Doug Herzog started his career as an intern at CNN and now oversees MTV, Comedy Central, VH1, Spike and TV Land. In between, he learned a thing or two about creating content and building a brand.
“There’s content and then there’s content that has a tremendous point of view and a voice,” he told moderator Bill Weir, executive producer and host of CNN’s The Wonder List, at PromaxBDA: The Conference 2015 on Tuesday.
“Content is always king and I think it’s even more valuable when it’s filtered through a very unique point of view and voice that Jon Stewart has, that John Oliver has, that Amy Schumer has. It’s the straw that stirs the drink, it’s the center of the wheel, it’s why all of these great people are here today. All of these great platforms that are out there are nothing without content.”
Over the years, Herzog helped create The Daily Show and launched South Park on Comedy Central. And what he knew then remains true today: nobody knows anything.
“What we all know about making content is that a lot of things fail,” Herzog said. “Why not take more chances or go down in a ball of flames?”
There was a distinct possibility that Herzog was going to down in flames after he focus-tested The Daily Show with first host Craig Kilborn.

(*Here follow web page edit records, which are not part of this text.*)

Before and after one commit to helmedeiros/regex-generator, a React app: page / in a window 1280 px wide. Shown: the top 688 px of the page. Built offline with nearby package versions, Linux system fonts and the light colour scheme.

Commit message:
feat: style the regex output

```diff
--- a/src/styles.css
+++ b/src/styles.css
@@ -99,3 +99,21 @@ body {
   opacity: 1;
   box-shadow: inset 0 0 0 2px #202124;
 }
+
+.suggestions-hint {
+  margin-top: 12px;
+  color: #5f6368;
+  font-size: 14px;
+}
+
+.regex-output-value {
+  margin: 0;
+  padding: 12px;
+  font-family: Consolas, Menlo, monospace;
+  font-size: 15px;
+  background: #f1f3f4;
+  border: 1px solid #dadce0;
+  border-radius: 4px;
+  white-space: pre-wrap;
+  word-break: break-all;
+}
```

“We did research on Craig Kilborn and The Daily Show and [the focus groups] hated him with a great hot hate,” Herzog said, but he chose to go ahead with the show anyway. The rest is history, although with the departure of Jon Stewart imminent, Herzog is taking another big risk on South African comic Trevor Noah.

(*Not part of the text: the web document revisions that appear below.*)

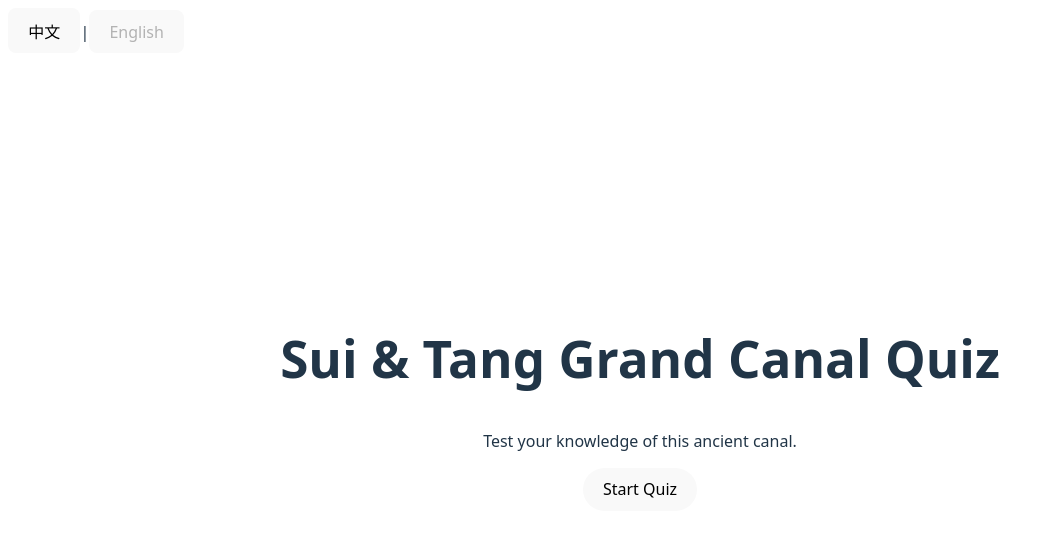
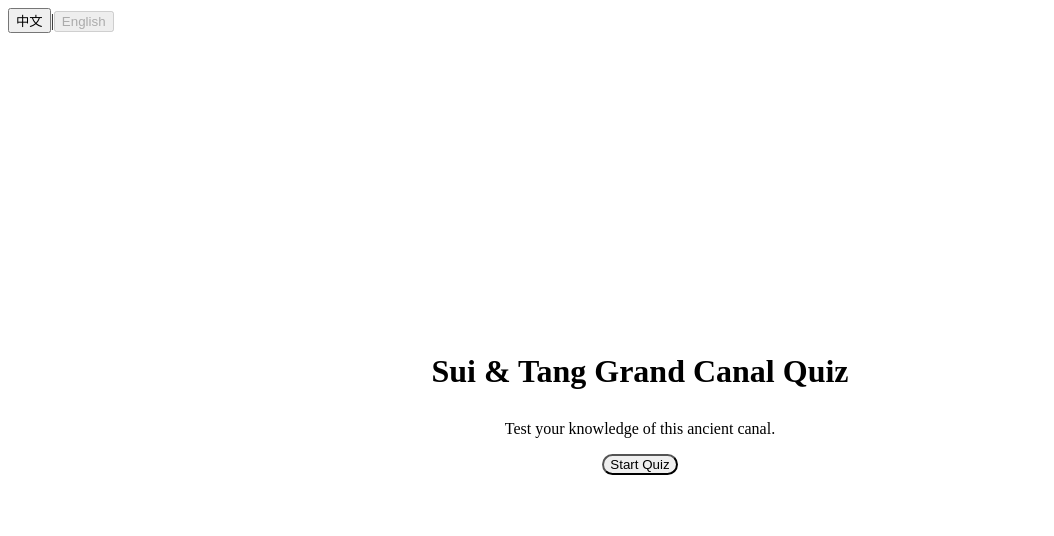
Before and after one commit to kennethzyl1-crypto/grand-canal-quiz, a React app: page / in a window 1280 px wide. Shown: the top 536 px of the page, without its empty margins (0-1054 px from the left). Built offline with nearby package versions, Linux system fonts and the light colour scheme; the HTML template or start-up script is replaced by a standard one.

Commit message:
Feat: Re-add features on cleaned-up UI

```diff
--- a/src/components/Question.jsx
+++ b/src/components/Question.jsx
@@ -1,4 +1,4 @@
-import React, { useMemo } from 'react';
+import React, { useState, useEffect, useMemo } from 'react';
 import { useTranslation } from 'react-i18next';
 
 const correctFeedback = [
@@ -15,16 +15,34 @@ const incorrectFeedback = [
 
 const Question = ({ question, options, answer, handleAnswerOptionClick, showFeedback, selectedAnswer, handleNextQuestion }) => {
   const { t } = useTranslation();
+  const [shuffledOptions, setShuffledOptions] = useState([]);
 
-  const getButtonClass = (index) => {
+  useEffect(() => {
+    if (options && options.length > 0) {
+      const optionsWithOriginalIndex = options.map((option, index) => ({
+        text: option,
+        originalIndex: index
+      }));
+
+      // Fisher-Yates shuffle algorithm
+      for (let i = optionsWithOriginalIndex.length - 1; i > 0; i--) {
+        const j = Math.floor(Math.random() * (i + 1));
+        [optionsWithOriginalIndex[i], optionsWithOriginalIndex[j]] = [optionsWithOriginalIndex[j], optionsWithOriginalIndex[i]];
+      }
+
+      setShuffledOptions(optionsWithOriginalIndex);
+    }
+  }, [options]);
+
+  const getButtonClass = (optionOriginalIndex) => {
     if (!showFeedback) {
       return "bg-gray-100 hover:bg-blue-100";
     }
-    if (index === answer) {
-      return "bg-green-300 border-green-500"; // Correct answer
+    if (optionOriginalIndex === answer) {
+      return "bg-green-300"; // Correct answer
     }
-    if (index === selectedAnswer) {
-      return "bg-red-300 border-red-500"; // Incorrect user choice
+    if (optionOriginalIndex === selectedAnswer) {
+      return "bg-red-300"; // Incorrect user choice
     }
     return "bg-gray-100"; // Other incorrect options
   };
@@ -44,17 +62,17 @@ const Question = ({ question, options, answer, handleAnswerOptionClick, showFeed
         <h2 className="text-2xl font-semibold text-gray-800">{question}</h2>
       </div>
       <div className="flex flex-col space-y-4">
-        {options.map((option, index) => (
+        {shuffledOptions.map((option) => (
           <button
-            key={index}
-            onClick={() => handleAnswerOptionClick(index === answer, index)}
+            key={option.originalIndex}
+            onClick={() => handleAnswerOptionClick(option.originalIndex === answer, option.originalIndex)}
             disabled={showFeedback}
-            className={`w-full text-left p-4 rounded-lg border-2 transition-all duration-200 ease-in-out flex justify-between items-center ${getButtonClass(index)}`}
+            className={`w-full text-left p-4 rounded-lg transition-all duration-200 ease-in-out flex justify-between items-center ${getButtonClass(option.originalIndex)}`}
           >
-            <span>{option}</span>
+            <span>{option.text}</span>
             <div className="flex items-center">
-              {showFeedback && index === selectedAnswer && !isCorrect && <span className="font-bold text-red-800 mr-2">❌</span>}
-              {showFeedback && index === answer && <span className="font-bold text-green-800">{t('correctMark')}</span>}
+              {showFeedback && option.originalIndex === selectedAnswer && !isCorrect && <span className="font-bold text-red-800 mr-2">❌</span>}
+              {showFeedback && option.originalIndex === answer && <span className="font-bold text-green-800">{t('correctMark')}</span>}
             </div>
           </button>
         ))}
--- a/src/components/Result.jsx
+++ b/src/components/Result.jsx
@@ -22,7 +22,7 @@ const Result = ({ score, totalScore, restartQuiz }) => {
           <p className="mt-2 text-green-700">{t(randomMessageKey)}</p>
         </div>
       ) : (
-        <div className="p-6 bg-red-100 border-2 border-red-300 rounded-lg">
+        <div className="p-6 bg-red-100 border-2 border-red-300 rounded-lg shake-animation">
           <h3 className="text-2xl font-semibold text-red-800">{t('failTitle')}</h3>
           <p className="mt-2 text-red-700">{t('failMessage')}</p>
         </div>
--- a/src/index.css
+++ b/src/index.css
@@ -2,6 +2,7 @@
 @tailwind components;
 @tailwind utilities;
 
+/* Floating animation for the title */
 @keyframes float {
   0%, 100% {
     transform: translateY(0);
@@ -15,43 +16,13 @@
   animation: float 4s ease-in-out infinite;
 }
 
-body {
-  font-family: system-ui, Avenir, Helvetica, Arial, sans-serif;
+/* Shake animation for the failure result */
+@keyframes shake {
+  0%, 100% { transform: translateX(0); }
+  10%, 30%, 50%, 70%, 90% { transform: translateX(-5px); }
+  20%, 40%, 60%, 80% { transform: translateX(5px); }
 }
 
-h1 {
-  font-size: 3.2em;
-  line-height: 1.1;
+.shake-animation {
+  animation: shake 0.5s ease-in-out;
 }
-
-button {
-  border-radius: 8px;
-  border: 1px solid transparent;
-  padding: 0.6em 1.2em;
-  font-size: 1em;
-  font-weight: 500;
-  font-family: inherit;
-  background-color: #1a1a1a;
-  cursor: pointer;
-  transition: border-color 0.25s;
-}
-button:hover {
-  border-color: #646cff;
-}
-button:focus,
-button:focus-visible {
-  outline: 4px auto -webkit-focus-ring-color;
-}
-
-@media (prefers-color-scheme: light) {
-  :root {
-    color: #213547;
-    background-color: #ffffff;
-  }
-  a:hover {
-    color: #747bff;
-  }
-  button {
-    background-color: #f9f9f9;
-  }
-}
```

“The Daily Show demands somebody who is fun, insightful, smart, understands world events and the news and can speak in millennials’ very distinctive voice. Not everyone can bring all that together. Ultimately, we think this is the right guy for the job. The list was very short.”

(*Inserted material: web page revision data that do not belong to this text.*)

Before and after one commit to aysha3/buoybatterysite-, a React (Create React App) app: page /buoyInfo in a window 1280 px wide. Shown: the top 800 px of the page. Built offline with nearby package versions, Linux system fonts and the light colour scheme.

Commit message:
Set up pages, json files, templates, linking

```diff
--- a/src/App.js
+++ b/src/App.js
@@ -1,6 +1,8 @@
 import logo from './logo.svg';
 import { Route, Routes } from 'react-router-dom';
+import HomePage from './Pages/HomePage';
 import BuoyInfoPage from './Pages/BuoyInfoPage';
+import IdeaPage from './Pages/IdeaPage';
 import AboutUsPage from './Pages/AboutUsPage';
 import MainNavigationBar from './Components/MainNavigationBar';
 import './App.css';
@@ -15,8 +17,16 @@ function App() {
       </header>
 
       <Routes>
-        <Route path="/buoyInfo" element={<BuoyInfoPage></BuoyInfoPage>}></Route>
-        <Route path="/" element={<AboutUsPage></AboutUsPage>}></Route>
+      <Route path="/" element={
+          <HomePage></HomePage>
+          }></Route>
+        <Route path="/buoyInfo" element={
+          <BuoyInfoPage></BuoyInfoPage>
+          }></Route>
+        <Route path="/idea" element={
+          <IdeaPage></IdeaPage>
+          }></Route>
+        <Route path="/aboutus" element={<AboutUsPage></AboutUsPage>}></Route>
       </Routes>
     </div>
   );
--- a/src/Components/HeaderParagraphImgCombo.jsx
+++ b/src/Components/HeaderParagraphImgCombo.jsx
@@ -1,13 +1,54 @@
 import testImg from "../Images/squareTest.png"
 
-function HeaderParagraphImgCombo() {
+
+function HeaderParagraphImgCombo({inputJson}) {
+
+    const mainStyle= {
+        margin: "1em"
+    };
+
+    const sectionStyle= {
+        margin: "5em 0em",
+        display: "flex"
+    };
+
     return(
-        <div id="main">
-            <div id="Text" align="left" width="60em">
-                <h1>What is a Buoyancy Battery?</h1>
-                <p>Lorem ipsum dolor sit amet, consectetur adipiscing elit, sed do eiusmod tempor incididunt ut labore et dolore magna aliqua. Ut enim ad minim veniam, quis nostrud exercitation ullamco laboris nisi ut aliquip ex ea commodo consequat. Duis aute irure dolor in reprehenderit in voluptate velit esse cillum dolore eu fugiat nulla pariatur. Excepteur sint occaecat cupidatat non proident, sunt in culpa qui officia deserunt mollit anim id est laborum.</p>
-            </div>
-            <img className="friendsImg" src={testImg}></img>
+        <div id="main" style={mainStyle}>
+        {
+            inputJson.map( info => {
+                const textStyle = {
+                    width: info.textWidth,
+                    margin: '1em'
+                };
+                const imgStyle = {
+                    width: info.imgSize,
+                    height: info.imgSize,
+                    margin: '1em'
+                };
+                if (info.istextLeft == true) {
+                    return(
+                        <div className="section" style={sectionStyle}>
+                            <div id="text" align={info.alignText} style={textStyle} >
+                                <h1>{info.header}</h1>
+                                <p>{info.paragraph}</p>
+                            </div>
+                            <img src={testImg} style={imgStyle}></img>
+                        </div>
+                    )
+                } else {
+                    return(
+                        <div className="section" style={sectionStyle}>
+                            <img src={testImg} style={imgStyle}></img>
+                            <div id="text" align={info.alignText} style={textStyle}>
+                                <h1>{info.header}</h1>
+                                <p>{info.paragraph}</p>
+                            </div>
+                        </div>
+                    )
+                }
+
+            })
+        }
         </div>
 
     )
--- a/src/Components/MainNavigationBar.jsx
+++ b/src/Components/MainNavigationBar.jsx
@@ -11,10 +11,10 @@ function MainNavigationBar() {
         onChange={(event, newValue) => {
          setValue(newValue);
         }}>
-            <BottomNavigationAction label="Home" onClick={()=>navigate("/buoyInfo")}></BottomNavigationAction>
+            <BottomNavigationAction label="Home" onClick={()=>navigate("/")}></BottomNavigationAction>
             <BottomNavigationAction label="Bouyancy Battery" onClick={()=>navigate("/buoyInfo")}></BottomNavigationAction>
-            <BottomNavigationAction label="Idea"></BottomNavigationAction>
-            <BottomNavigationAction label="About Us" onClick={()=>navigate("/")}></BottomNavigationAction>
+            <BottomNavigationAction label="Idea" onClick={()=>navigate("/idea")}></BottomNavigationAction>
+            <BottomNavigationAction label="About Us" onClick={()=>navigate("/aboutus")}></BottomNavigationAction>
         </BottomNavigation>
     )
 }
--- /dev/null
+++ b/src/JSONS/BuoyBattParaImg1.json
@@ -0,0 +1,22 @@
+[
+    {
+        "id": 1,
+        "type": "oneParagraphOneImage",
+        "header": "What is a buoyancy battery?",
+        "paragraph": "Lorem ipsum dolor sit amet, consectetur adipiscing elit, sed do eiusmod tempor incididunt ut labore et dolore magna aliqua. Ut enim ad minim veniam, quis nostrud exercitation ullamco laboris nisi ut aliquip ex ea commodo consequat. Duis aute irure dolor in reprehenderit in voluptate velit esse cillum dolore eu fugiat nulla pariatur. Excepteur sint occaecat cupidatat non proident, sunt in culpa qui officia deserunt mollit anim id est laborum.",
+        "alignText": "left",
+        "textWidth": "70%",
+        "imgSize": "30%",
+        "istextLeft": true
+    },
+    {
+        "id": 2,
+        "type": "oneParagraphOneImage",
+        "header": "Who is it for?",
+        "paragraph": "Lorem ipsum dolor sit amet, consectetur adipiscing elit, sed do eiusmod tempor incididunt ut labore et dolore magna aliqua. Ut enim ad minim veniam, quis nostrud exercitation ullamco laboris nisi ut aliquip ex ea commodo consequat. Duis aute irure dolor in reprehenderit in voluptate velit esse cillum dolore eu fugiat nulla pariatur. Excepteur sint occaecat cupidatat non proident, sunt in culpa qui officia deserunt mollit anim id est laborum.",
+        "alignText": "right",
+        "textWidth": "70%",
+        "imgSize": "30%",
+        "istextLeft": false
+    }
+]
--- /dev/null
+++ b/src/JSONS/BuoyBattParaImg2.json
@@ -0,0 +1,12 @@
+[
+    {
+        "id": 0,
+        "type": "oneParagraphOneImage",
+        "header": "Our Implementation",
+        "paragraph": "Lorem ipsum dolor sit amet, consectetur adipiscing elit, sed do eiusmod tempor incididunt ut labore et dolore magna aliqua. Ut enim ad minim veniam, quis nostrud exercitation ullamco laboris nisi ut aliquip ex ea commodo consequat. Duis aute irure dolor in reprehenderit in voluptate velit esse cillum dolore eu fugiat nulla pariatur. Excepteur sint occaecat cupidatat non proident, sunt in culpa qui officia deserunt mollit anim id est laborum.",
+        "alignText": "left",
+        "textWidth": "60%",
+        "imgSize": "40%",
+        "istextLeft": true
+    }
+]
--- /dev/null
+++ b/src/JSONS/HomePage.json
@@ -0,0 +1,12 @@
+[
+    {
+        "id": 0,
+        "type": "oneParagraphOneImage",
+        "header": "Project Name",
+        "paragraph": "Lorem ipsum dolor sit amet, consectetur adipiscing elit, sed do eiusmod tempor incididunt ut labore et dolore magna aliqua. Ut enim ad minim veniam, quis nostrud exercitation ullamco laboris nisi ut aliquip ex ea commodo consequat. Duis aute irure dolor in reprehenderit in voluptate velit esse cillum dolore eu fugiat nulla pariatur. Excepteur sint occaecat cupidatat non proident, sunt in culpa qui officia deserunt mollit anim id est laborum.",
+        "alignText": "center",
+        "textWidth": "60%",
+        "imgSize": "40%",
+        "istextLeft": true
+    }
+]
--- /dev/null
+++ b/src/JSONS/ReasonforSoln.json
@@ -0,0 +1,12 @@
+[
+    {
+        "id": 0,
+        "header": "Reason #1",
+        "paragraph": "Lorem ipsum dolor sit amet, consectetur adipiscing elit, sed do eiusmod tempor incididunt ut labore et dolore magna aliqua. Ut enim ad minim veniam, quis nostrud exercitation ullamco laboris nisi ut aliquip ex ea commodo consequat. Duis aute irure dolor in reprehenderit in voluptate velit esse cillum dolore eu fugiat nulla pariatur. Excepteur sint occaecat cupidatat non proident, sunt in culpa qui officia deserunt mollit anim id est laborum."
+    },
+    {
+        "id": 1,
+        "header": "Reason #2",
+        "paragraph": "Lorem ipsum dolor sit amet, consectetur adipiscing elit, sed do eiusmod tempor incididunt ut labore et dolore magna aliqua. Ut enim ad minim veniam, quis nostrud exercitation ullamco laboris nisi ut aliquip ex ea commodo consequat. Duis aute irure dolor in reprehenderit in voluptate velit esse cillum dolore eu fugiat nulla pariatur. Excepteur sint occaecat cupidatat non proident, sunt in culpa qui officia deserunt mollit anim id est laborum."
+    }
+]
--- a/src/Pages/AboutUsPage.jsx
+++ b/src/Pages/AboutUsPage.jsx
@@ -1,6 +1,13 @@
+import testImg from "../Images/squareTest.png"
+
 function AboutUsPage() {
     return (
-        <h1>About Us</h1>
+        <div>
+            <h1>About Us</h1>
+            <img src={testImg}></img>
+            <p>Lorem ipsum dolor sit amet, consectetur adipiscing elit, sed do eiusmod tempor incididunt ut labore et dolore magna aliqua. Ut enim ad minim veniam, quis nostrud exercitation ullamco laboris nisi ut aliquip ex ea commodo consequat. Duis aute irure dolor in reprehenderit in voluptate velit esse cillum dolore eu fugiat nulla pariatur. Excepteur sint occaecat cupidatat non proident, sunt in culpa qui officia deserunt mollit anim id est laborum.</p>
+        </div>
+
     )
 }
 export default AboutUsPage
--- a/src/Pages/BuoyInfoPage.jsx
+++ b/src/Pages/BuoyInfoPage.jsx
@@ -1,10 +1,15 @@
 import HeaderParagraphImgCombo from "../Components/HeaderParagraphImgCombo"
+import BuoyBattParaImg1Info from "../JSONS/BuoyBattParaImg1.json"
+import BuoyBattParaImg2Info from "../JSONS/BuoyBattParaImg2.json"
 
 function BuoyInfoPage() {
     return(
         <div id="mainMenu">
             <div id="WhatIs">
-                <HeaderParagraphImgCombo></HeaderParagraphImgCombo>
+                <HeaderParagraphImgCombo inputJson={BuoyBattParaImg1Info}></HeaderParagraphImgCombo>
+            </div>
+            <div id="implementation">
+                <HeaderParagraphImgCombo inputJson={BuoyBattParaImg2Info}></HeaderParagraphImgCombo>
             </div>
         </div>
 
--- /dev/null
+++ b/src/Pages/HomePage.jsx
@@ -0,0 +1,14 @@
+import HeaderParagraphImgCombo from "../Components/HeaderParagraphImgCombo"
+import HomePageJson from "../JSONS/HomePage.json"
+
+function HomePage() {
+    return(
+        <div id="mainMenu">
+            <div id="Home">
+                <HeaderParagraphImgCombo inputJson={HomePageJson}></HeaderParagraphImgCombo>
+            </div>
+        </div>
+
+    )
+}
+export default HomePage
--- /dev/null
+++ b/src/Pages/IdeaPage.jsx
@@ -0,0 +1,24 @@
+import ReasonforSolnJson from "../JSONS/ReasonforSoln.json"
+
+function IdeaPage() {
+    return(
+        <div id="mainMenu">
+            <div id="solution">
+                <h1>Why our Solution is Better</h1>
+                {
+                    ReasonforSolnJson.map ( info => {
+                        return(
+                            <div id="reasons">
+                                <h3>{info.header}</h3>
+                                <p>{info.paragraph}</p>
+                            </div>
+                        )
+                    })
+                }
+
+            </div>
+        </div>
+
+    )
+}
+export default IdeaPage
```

Still, Herzog was not prepared for the Twitter storm that erupted after Noah was named to Stewart’s job.
“We did not vet his Twitter feed before we hired him,” Herzog told Weir, joking “that was the first thing my boss asked as well.
“But the truth is even had we looked at it I don’t know what we would have done differently. What I really learned is that it didn’t matter who was going to replace Jon Stewart, we underestimated what the public reaction would be to anyone who was going to be sitting in that seat. The way people have come to view The Daily Show is a very elevated place.”
While Herzog waits to launch the new Daily Show, he’s enjoying a new hit on Spike: Lip Sync Battles, which comes from Jimmy Fallon.
“That’s a beautiful thing,” Herzog said. “It was an unlikely hit into left field and again proves my feeling that no one knows anything.”
Herzog’s faith lies in content but he’s also eagerly awaiting measurement and monetization to catch up with the rest of the digital space.
“Monetization is the biggest challenge facing myself and everyone else in this world,” he said. “In this on-demand world, people are watching content in a million different ways and on a million different platforms. This is where research and data are going to help us figure out how to measure people across all platforms in a way that will help us earn revenue in the fashion to which we’ve become accustomed. It’s not happening fast enough but it’s definitely a challenge for everyone who is producing content.”
No matter when the industry finally gets those thorny issues untangled, producing great content will always rely on unquantifiable qualities: creativity, storytelling, intuition, luck.
Said Herzog: “Content starts with great ideas and great talented people make it. Research can help you improve and shape what you are doing. But at the end of the day you have to rely on your passion.“
Image courtesy of Image Group LA.